→ **SUPPLIED DATA**:
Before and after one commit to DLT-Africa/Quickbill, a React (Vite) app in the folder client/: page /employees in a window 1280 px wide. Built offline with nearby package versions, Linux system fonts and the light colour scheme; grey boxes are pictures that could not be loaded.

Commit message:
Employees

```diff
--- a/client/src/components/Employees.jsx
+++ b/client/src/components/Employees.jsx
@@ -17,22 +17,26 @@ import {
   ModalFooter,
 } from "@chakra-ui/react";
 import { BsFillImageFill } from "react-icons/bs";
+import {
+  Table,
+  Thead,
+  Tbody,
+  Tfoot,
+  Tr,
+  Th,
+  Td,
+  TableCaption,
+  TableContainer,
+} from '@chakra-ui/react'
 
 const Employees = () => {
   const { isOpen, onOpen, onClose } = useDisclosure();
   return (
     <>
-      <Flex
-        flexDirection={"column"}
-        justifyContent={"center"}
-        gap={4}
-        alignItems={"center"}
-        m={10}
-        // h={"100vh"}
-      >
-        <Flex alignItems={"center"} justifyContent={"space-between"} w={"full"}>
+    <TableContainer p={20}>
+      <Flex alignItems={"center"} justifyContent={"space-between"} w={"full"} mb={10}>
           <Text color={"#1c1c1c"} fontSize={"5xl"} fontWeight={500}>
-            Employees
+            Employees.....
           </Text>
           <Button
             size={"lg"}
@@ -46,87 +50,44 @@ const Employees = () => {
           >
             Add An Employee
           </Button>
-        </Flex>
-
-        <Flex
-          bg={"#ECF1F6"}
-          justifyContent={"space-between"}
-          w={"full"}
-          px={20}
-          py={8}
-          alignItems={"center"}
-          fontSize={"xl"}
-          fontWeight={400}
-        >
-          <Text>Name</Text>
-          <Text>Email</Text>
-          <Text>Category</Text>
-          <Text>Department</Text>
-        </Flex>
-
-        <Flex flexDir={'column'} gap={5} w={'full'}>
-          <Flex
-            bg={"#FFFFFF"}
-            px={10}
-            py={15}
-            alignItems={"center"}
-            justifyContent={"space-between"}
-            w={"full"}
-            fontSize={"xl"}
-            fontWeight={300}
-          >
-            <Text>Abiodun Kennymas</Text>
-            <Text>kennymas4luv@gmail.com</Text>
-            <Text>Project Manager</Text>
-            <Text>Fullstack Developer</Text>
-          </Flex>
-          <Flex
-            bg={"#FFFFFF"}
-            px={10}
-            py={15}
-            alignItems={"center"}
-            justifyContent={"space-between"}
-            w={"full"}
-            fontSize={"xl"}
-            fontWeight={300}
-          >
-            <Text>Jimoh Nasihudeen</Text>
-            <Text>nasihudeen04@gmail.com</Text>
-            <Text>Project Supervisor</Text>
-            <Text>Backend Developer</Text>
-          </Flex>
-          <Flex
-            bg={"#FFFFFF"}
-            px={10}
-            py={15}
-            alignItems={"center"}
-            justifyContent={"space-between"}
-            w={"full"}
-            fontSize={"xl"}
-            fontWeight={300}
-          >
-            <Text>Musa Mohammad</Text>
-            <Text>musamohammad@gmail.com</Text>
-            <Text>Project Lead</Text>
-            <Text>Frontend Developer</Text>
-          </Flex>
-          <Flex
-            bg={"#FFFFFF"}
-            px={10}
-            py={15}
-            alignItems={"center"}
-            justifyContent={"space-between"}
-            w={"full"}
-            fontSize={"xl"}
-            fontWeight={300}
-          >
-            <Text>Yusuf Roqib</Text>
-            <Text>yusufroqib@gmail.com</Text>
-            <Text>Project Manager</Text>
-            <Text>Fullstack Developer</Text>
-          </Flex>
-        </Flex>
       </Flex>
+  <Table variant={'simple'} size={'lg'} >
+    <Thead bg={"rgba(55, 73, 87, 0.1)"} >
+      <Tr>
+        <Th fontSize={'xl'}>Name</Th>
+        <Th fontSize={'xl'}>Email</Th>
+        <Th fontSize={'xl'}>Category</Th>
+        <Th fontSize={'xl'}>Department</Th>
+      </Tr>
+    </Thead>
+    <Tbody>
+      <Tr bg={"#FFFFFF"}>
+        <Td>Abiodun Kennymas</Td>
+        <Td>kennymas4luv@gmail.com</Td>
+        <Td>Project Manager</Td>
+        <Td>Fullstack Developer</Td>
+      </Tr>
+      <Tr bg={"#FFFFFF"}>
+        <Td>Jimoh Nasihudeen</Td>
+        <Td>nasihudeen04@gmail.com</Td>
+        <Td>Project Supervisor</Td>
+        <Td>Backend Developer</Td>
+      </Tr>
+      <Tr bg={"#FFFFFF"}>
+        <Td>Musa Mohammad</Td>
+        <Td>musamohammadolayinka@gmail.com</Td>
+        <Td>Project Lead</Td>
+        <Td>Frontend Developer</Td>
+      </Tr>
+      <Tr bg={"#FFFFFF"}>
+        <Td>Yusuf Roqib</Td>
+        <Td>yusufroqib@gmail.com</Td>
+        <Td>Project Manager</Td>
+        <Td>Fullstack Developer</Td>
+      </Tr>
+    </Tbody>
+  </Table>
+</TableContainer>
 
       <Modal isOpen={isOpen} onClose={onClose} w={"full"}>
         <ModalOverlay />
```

→ **ACTIVITY**: Retyping every line above exactly is all that is needed.

→ **ANSWER TO THIS TASK**:
Before and after one commit to DLT-Africa/Quickbill, a React (Vite) app in the folder client/: page /employees in a window 1280 px wide. Built offline with nearby package versions, Linux system fonts and the light colour scheme; grey boxes are pictures that could not be loaded.

Commit message:
Employees

```diff
--- a/client/src/components/Employees.jsx
+++ b/client/src/components/Employees.jsx
@@ -17,22 +17,26 @@ import {
   ModalFooter,
 } from "@chakra-ui/react";
 import { BsFillImageFill } from "react-icons/bs";
+import {
+  Table,
+  Thead,
+  Tbody,
+  Tfoot,
+  Tr,
+  Th,
+  Td,
+  TableCaption,
+  TableContainer,
+} from '@chakra-ui/react'
 
 const Employees = () => {
   const { isOpen, onOpen, onClose } = useDisclosure();
   return (
     <>
-      <Flex
-        flexDirection={"column"}
-        justifyContent={"center"}
-        gap={4}
-        alignItems={"center"}
-        m={10}
-        // h={"100vh"}
-      >
-        <Flex alignItems={"center"} justifyContent={"space-between"} w={"full"}>
+    <TableContainer p={20}>
+      <Flex alignItems={"center"} justifyContent={"space-between"} w={"full"} mb={10}>
           <Text color={"#1c1c1c"} fontSize={"5xl"} fontWeight={500}>
-            Employees
+            Employees.....
           </Text>
           <Button
             size={"lg"}
@@ -46,87 +50,44 @@ const Employees = () => {
           >
             Add An Employee
           </Button>
-        </Flex>
-
-        <Flex
-          bg={"#ECF1F6"}
-          justifyContent={"space-between"}
-          w={"full"}
-          px={20}
-          py={8}
-          alignItems={"center"}
-          fontSize={"xl"}
-          fontWeight={400}
-        >
-          <Text>Name</Text>
-          <Text>Email</Text>
-          <Text>Category</Text>
-          <Text>Department</Text>
-        </Flex>
-
-        <Flex flexDir={'column'} gap={5} w={'full'}>
-          <Flex
-            bg={"#FFFFFF"}
-            px={10}
-            py={15}
-            alignItems={"center"}
-            justifyContent={"space-between"}
-            w={"full"}
-            fontSize={"xl"}
-            fontWeight={300}
-          >
-            <Text>Abiodun Kennymas</Text>
-            <Text>kennymas4luv@gmail.com</Text>
-            <Text>Project Manager</Text>
-            <Text>Fullstack Developer</Text>
-          </Flex>
-          <Flex
-            bg={"#FFFFFF"}
-            px={10}
-            py={15}
-            alignItems={"center"}
-            justifyContent={"space-between"}
-            w={"full"}
-            fontSize={"xl"}
-            fontWeight={300}
-          >
-            <Text>Jimoh Nasihudeen</Text>
-            <Text>nasihudeen04@gmail.com</Text>
-            <Text>Project Supervisor</Text>
-            <Text>Backend Developer</Text>
-          </Flex>
-          <Flex
-            bg={"#FFFFFF"}
-            px={10}
-            py={15}
-            alignItems={"center"}
-            justifyContent={"space-between"}
-            w={"full"}
-            fontSize={"xl"}
-            fontWeight={300}
-          >
-            <Text>Musa Mohammad</Text>
-            <Text>musamohammad@gmail.com</Text>
-            <Text>Project Lead</Text>
-            <Text>Frontend Developer</Text>
-          </Flex>
-          <Flex
-            bg={"#FFFFFF"}
-            px={10}
-            py={15}
-            alignItems={"center"}
-            justifyContent={"space-between"}
-            w={"full"}
-            fontSize={"xl"}
-            fontWeight={300}
-          >
-            <Text>Yusuf Roqib</Text>
-            <Text>yusufroqib@gmail.com</Text>
-            <Text>Project Manager</Text>
-            <Text>Fullstack Developer</Text>
-          </Flex>
-        </Flex>
       </Flex>
+  <Table variant={'simple'} size={'lg'} >
+    <Thead bg={"rgba(55, 73, 87, 0.1)"} >
+      <Tr>
+        <Th fontSize={'xl'}>Name</Th>
+        <Th fontSize={'xl'}>Email</Th>
+        <Th fontSize={'xl'}>Category</Th>
+        <Th fontSize={'xl'}>Department</Th>
+      </Tr>
+    </Thead>
+    <Tbody>
+      <Tr bg={"#FFFFFF"}>
+        <Td>Abiodun Kennymas</Td>
+        <Td>kennymas4luv@gmail.com</Td>
+        <Td>Project Manager</Td>
+        <Td>Fullstack Developer</Td>
+      </Tr>
+      <Tr bg={"#FFFFFF"}>
+        <Td>Jimoh Nasihudeen</Td>
+        <Td>nasihudeen04@gmail.com</Td>
+        <Td>Project Supervisor</Td>
+        <Td>Backend Developer</Td>
+      </Tr>
+      <Tr bg={"#FFFFFF"}>
+        <Td>Musa Mohammad</Td>
+        <Td>musamohammadolayinka@gmail.com</Td>
+        <Td>Project Lead</Td>
+        <Td>Frontend Developer</Td>
+      </Tr>
+      <Tr bg={"#FFFFFF"}>
+        <Td>Yusuf Roqib</Td>
+        <Td>yusufroqib@gmail.com</Td>
+        <Td>Project Manager</Td>
+        <Td>Fullstack Developer</Td>
+      </Tr>
+    </Tbody>
+  </Table>
+</TableContainer>
 
       <Modal isOpen={isOpen} onClose={onClose} w={"full"}>
         <ModalOverlay />
```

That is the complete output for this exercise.